When Nintendo announced Wii MotionPlus at last year's E3 2008 press conference, it certainly raised a few eyebrows. First off, we wondered why this technology wasn't included in the original Wii remote to begin with. With the device debuting so late in the console's lifespan, would every game be able to take advantage of MotionPlus?
Wii MotionPlus was released back in June, but Nintendo did not have any first-party games available at the time to show off the new technology. Instead, we were left with third-party titles that did. Now that we're able to get our hands on Wii Sports Resort--the title Nintendo is launching MotionPlus with--we have a much better idea of what it's like playing with the attachment. It's tough to make a final judgment on MotionPlus, as you'll have no choice but to use it if you want to play certain games. Instead, all we can do is talk about how it feels and whether or not it does a better motion sensing job.

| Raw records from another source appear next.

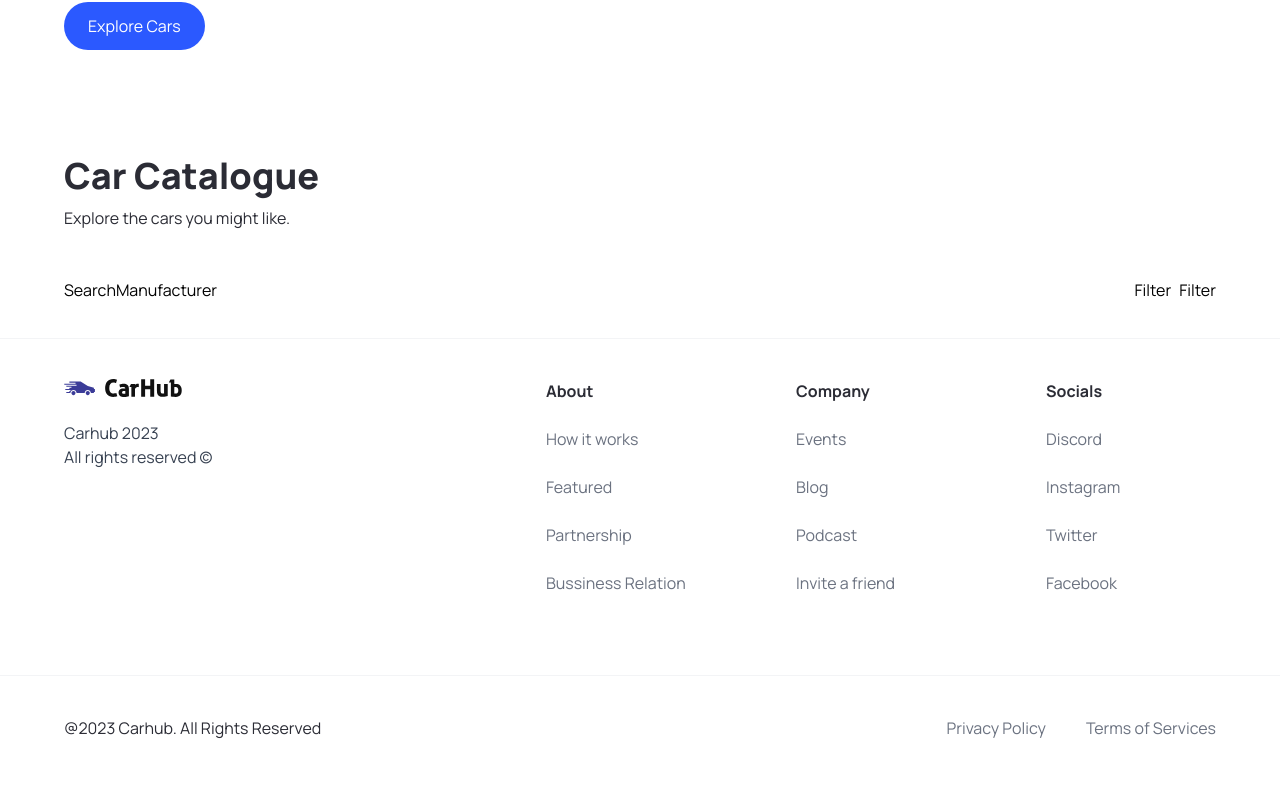
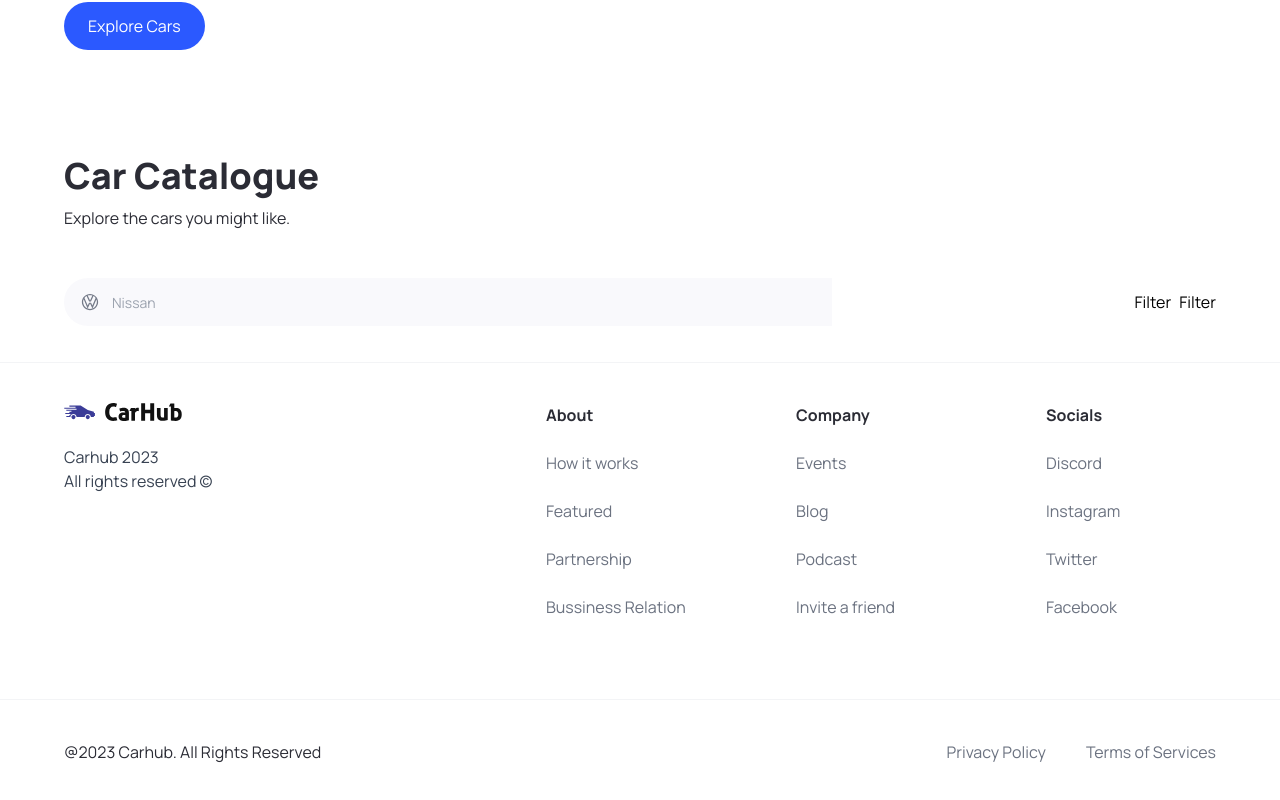
Before and after one commit to jagxman/car-showcase, a Next.js app: page / in a window 1280 px wide. Shown: the part 708-1508 px from the top of the page. Built offline with nearby package versions, Linux system fonts and the light colour scheme.

Commit message:
Car Searching Catalogue Implement

```diff
--- a/components/SearchManufacturer.tsx
+++ b/components/SearchManufacturer.tsx
@@ -1,11 +1,84 @@
-import { ManufacturerProps } from '@/types'
+"use client";
 
-const SearchManufacturer = ({manufacturer, setManufacturer}:ManufacturerProps) => {
+import { ManufacturerProps } from "@/types";
+import { Combobox, Transition } from "@headlessui/react";
+import Image from "next/image";
+import { useState, Fragment } from "react";
+import { manufacturers } from "@/constants";
+
+const SearchManufacturer = ({
+  manufacturer,
+  setManufacturer,
+}: ManufacturerProps) => {
+  const [query, setQuery] = useState("");
+
+  const fileredManufacturers =
+    query == ""
+      ? manufacturers
+      : manufacturers.filter((item) =>
+          item
+            .toLowerCase()
+            .replace(/\s+/g, "")
+            .includes(query.toLowerCase().replace(/\s+/g, ""))
+        );
+
   return (
-    <div>
-      SearchManufacturer
+    <div className="search-manufacturer">
+      <Combobox value={manufacturer} onChange={setManufacturer}>
+        <div className="relative w-full">
+          <Combobox.Button className="absolute top-[14px]">
+            <Image
+              src="/car-logo.svg"
+              width={20}
+              height={20}
+              className="ml-4"
+              alt="car_logo"
+            />
+          </Combobox.Button>
+
+          <Combobox.Input
+            className="search-manufacturer__input"
+            placeholder="Nissan"
+            displayValue={(manufacturer: string) => manufacturer}
+            onChange={(e) => setQuery(e.target.value)}
+          />
+
+          <Transition
+            as={Fragment}
+            leave="transistion ease-in duration-100"
+            leaveFrom="opacity-100"
+            leaveTo="opacity-0"
+            afterLeave={() => setQuery("")}
+          >
+            <Combobox.Options>
+              {fileredManufacturers.map((item) => (
+                <Combobox.Option
+                  key={item}
+                  className={({ active }) =>
+                    `relative search-manufacturer__option ${
+                      active ? "bg-primary-blue text-white" : "text-gray-900"
+                    }`
+                  }
+                  value={item}
+                >
+                  {({ active, selected }) => (
+              <li
+                className={`${
+                  active ? 'bg-blue-500 text-white' : 'bg-white text-black'
+                }`}
+              >
+                {selected}
+                {item}
+              </li>
+            )}
+                </Combobox.Option>
+              ))}
+            </Combobox.Options>
+          </Transition>
+        </div>
+      </Combobox>
     </div>
-  )
-}
+  );
+};
 
-export default SearchManufacturer
+export default SearchManufacturer;
```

All you'll find in the packaging is the plastic piece and a new rubber sleeve to accommodate the Wii remote's new length. Wii MotionPlus itself is only about a square inch and easily hooks on to your Wii remote using two prongs. When inserted, you'll slide the rear lock switch so it won't fall out during gameplay. A plastic trap door sits at the base of the device so that you can also hook in your nunchuk controller.
Using the MotionPlus attachment occasionally felt a bit clunky. It does add a noticeable length to the Wii remote. If you turn it horizontally, it makes hitting the "1" and "2" buttons very difficult. Let's just hope there are no MotionPlus games out there that will require you to play in horizontal mode.
As far as we can tell, MotionPlus does not noticeably affect battery life on the Wii remote. Unfortunately, most older Wii rechargeable docking stations won't accommodate the remote's new shape--you'll most likely have to remove MotionPlus before you recharge. That said, we really liked the Energizer 2X Induction Charge Station, which is able to charge a Wii remote with MotionPlus attached.
For the most part, it does offer an impressive 1:1 representation of your movements onscreen. We tested the game out with two early games that can use it: Tiger Woods PGA Tour 10 and Grand Slam Tennis. We'll get to our testing with Wii Sports Resort later.
Tiger Woods PGA Tour 10 seems to only use MotionPlus for performing draw and fade shots. During your backswing, you need to twist your wrist left or right in order to make the ball slice. A meter appears onscreen (unique to those with the accessory) that measures the slight movements in your grip of the Wii remote.
We couldn't tell the difference between actual swinging, however. It seemed the Wii remote was just as accurate in detecting our pullback regardless of whether or not MotionPlus was attached.
During our testing with Grand Slam Tennis, the MotionPlus control was even less impressive. Sure, our player's racket was moving perfectly with our Wii remote before a serve, but that control didn't translate well during actual gameplay. In fact, we found that MotionPlus made the game even harder to play. When we took off the device, we had a much easier time keeping the ball in play.